Work required
Among the lines below, which ones contain the word "SignalR"? Copy every such line.

── Source data ──

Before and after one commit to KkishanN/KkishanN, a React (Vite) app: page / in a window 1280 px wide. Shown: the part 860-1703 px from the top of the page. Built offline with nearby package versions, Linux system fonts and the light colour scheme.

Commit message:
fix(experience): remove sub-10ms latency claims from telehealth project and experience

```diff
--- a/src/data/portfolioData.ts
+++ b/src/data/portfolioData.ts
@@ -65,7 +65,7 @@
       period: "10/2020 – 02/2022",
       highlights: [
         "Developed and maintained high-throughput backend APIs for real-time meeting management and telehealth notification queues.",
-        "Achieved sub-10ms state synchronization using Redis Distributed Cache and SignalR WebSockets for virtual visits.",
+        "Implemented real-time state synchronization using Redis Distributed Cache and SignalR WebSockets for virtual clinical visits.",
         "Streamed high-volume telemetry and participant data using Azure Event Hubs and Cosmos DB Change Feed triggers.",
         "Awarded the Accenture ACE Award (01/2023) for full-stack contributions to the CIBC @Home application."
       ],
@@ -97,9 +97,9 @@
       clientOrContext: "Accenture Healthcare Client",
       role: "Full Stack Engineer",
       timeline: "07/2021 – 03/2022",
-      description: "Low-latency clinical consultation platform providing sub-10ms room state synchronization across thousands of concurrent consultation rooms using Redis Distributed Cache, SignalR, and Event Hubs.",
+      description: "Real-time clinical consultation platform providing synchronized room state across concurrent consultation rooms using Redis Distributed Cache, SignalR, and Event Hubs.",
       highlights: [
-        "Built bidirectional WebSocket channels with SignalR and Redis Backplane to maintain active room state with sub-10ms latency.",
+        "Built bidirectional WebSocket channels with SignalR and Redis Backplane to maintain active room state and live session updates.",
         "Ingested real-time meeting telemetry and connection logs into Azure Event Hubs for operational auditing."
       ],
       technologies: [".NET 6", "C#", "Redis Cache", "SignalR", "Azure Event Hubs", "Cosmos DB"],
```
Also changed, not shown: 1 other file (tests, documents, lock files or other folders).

───

Response for this exercise
-        "Achieved sub-10ms state synchronization using Redis Distributed Cache and SignalR WebSockets for virtual visits.",
+        "Implemented real-time state synchronization using Redis Distributed Cache and SignalR WebSockets for virtual clinical visits.",
-      description: "Low-latency clinical consultation platform providing sub-10ms room state synchronization across thousands of concurrent consultation rooms using Redis Distributed Cache, SignalR, and Event Hubs.",
+      description: "Real-time clinical consultation platform providing synchronized room state across concurrent consultation rooms using Redis Distributed Cache, SignalR, and Event Hubs.",
-        "Built bidirectional WebSocket channels with SignalR and Redis Backplane to maintain active room state with sub-10ms latency.",
+        "Built bidirectional WebSocket channels with SignalR and Redis Backplane to maintain active room state and live session updates.",
       technologies: [".NET 6", "C#", "Redis Cache", "SignalR", "Azure Event Hubs", "Cosmos DB"],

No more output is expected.